The home of music journalist Nicholas Jennings, author of Lightfoot, the definitive new Gordon Lightfoot biography from Penguin Random House.

Obituary: Mose Scarlett - Keeper of the Flame of Vintage Songs

Mose-11-smaller Photo by Paul Wright
Mose Scarlett specialized in songs from bygone eras – jazz, blues, ragtime and swing – and always dressed the part, neatly turned out in a three-piece suit and fedora or, more informally, a waistcoat and workingman’s flat cap. Within Canadian music, he was an anachronism, a performer cheerfully out of step with the times. But that was also a big part of his charm. Blessed with a deep, resonant singing voice and a self-taught, fingerpicking guitar style often described as stride, Mr. Scarlett was similarly old-fashioned in his personal demeanour. Bruce Cockburn, who met him in 1969 when he and his then future wife, Kitty, stayed at Mr. Scarlett’s apartment in Toronto’s east end, recalls being...
Continue reading
  110 Hits

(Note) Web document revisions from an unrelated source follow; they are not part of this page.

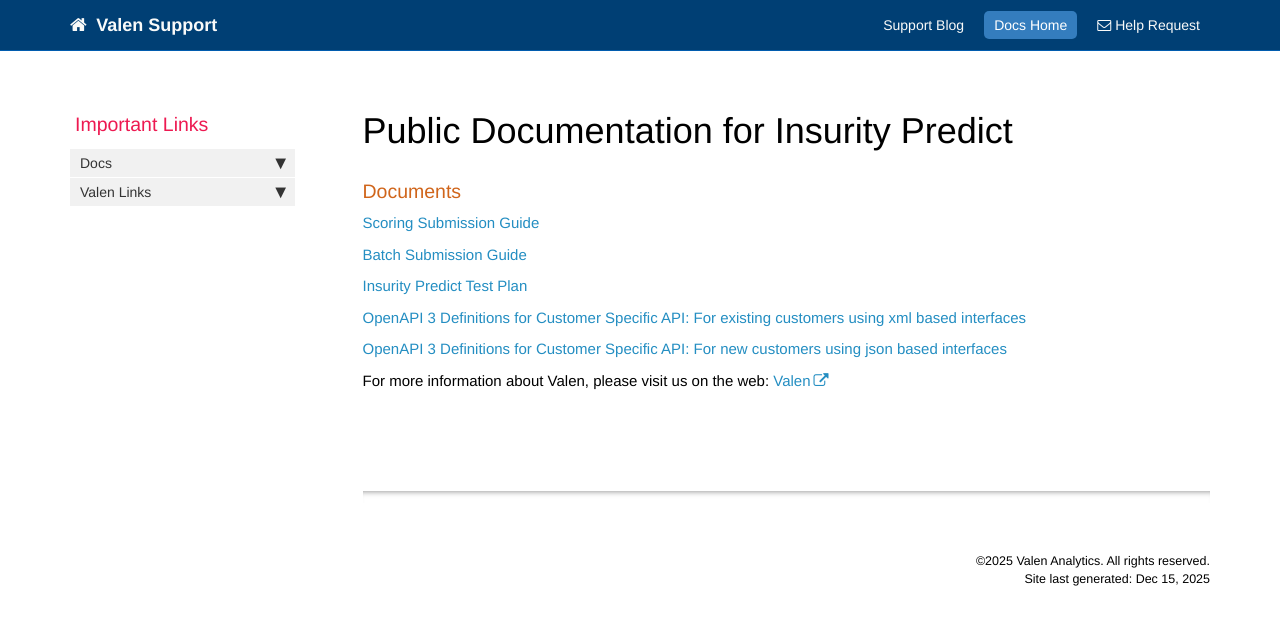
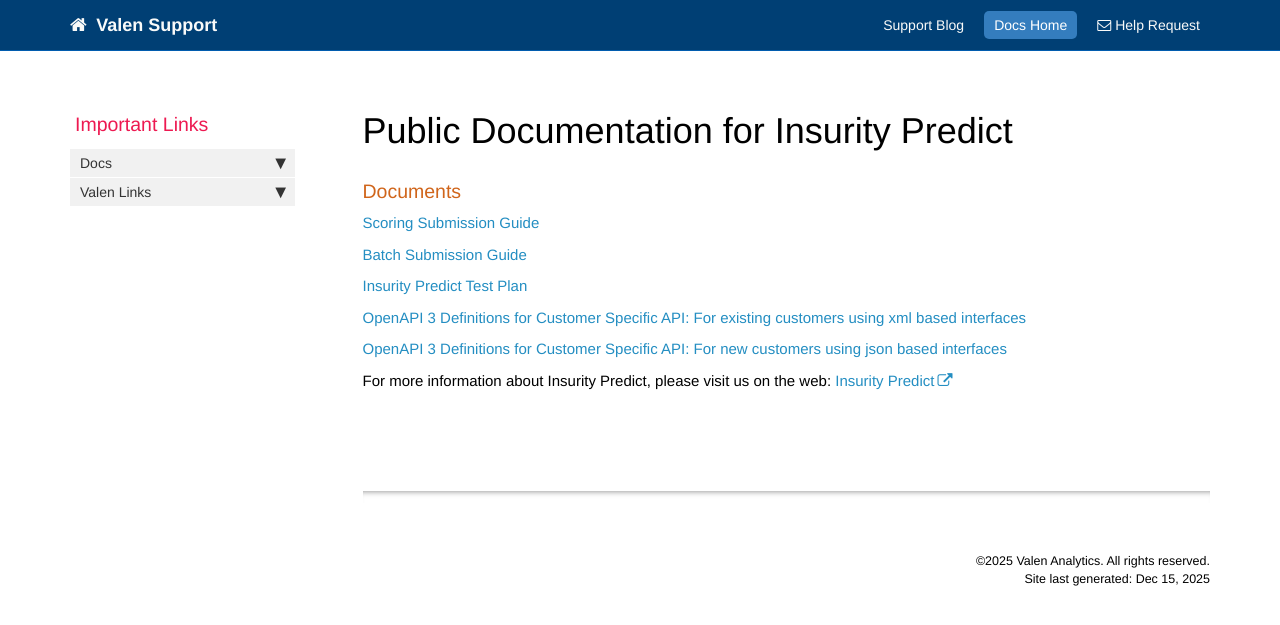
Before and after one commit to valensupport/valensupport.github.io, a Jekyll site: the page built from index.md, in a window 1280 px wide. Shown: the top 625 px of the page. Built offline with Jekyll 4.4.1, drawn with Linux system fonts in a browser that asks for light colours; nearby versions of some CDN libraries; comment, search, counter and statistics services are not loaded.

Commit message:
Update index.md
Update link to website with correct Product Name

```diff
--- a/index.md
+++ b/index.md
@@ -17,5 +17,5 @@ toc: false
 
 [OpenAPI 3 Definitions for Customer Specific API: For new customers using json based interfaces](customer_specific_apis_json.html)
 
-For more information about Valen, please visit us on the web:
-[Valen](https://www.insurity.com/solutions/insurity-data-analytics-solutions/valen-solutions/)
+For more information about Insurity Predict, please visit us on the web:
+[Insurity Predict](https://insurity.com/insurity-analytics/predictive-analytics)
```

Music Feature: Peter Tosh - The razor-sharp ring of truth

Peter Tosh
Reggae music, product of the shantytowns of Jamaica, has often echoed the turbulence of its Caribbean birthplace. When reggae star Peter Tosh, 42, was gunned down in his Kingston home on Sept. 11 during an attempted robbery, his murder added yet another violent chapter to the history of The Wailers, the celebrated band that Tosh and Bob Marley founded in 1963 with Bunny Livingstone. No Nuclear War (Capitol), a new collection of Tosh's protest songs, arrived in record stores just a few weeks before his death. Although none of the material matches the standard of "Get Up, Stand Up," the classic anthem Tosh coauthored with Marley, the album does serve as a fitting postscript to his provoca...
Continue reading
  13 Hits

Music Feature: The hypnotic pull of the reggae beat

Bunny Wailer Bunny Wailer - Photo by David Corio
When Bob Marley died of cancer at 36 in 1981, he received a burial more befitting a king than a musician. His funeral drew the largest crowds in Caribbean history. The Jamaican parliament recessed for 10 days of national mourning, having just awarded him an Order of Merit. As millions mourned the passing of reggae music’s first major star, music industry insiders predicted that reggae— with its bass-heavy beat and its lyrical links to the island’s mystical Rastafarian religion— would soon fade away. But the forecast was wrong. Despite the death of its leading practitioner and reggae’s continuing struggle for airplay on North American radio stations, its appeal keeps spreading. This summer, r...
Continue reading
  15 Hits